The statement read, “The continued welfare of the magpie is our top priority. The bird is safe, undergoing rehabilitation, and has full access to veterinary care.” According to the agency, it was looking into legal alternatives for Molly’s future living circumstances. Despite serving as environment minister previously, the premier was a strong supporter of the bird’s restoration to the Gold Coast family. He urged “common sense” to win out in March, stating that the bird should be returned to Juliette and Reece, who had been taking care of it since 2020 after they were accused of stealing it from the wild without a license, permission, or other authorization. Wildlife specialists, who think the bird was housed “illegally” at the site, were incensed by his words.
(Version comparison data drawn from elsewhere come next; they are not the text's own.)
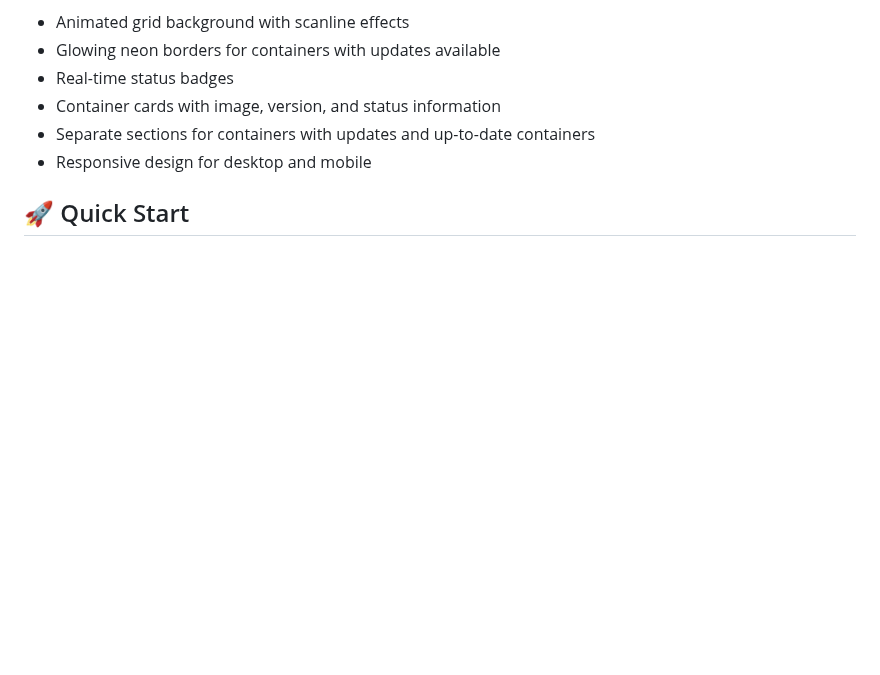
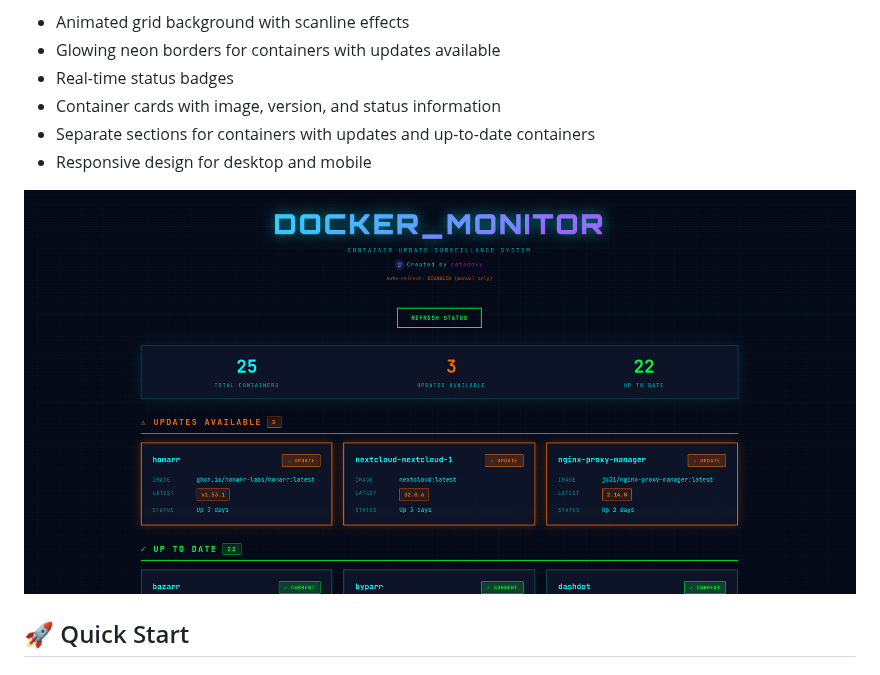
Before and after one commit to catadoxy/docker-update-checker, a Markdown page: README.md, the part around the change. Drawn GitHub-style; pictures changed too: assets/preview.png (added); blank space fills up the shorter version.

Commit message:
Added preview

```diff
--- a/README.md
+++ b/README.md
@@ -24,6 +24,8 @@ The interface features:
 - Container cards with image, version, and status information
 - Separate sections for containers with updates and up-to-date containers
 - Responsive design for desktop and mobile
+
+![Alt text](assets/preview.png)
 
 ## 🚀 Quick Start
 
```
Speaking on the condition of anonymity, sources inside the state environment agency (DESI) said they were “thrown under a bus” when Miles weighed in on the situation and seemed to undercut their attempts to give the bird a fresh lease on life. 

According to the ABC, Miles disputes giving in to pressure from social media to become involved in the case, saying instead that it was a “common sense” move. “The choice between having Molly in a sanctuary or worse still, euthanased, versus being in a home where he’s cared by carers that care for [him] as well as surrounded by other animals, I think it’s a better outcome,” the premier stated. “Either a sanctuary or euthanasia is required under the laws. I wouldn’t want any of that to occur.” Just hours after Peggy and Molly were reunited, two additional pictures of Peggy and Molly appeared online on Tuesday. Queensland Premier Stephen Miles subsequently paid the family a surprise visit at their house.

In a video posted to his TikTok profile, Miles can be seen inside the family house, petting Molly on his shoulder and giving Peggy a back rub. “Stopped by to visit a friend. “I appreciate being invited to meet Peggy and Molly and Ruby by Reece and Juliette,” the caption says.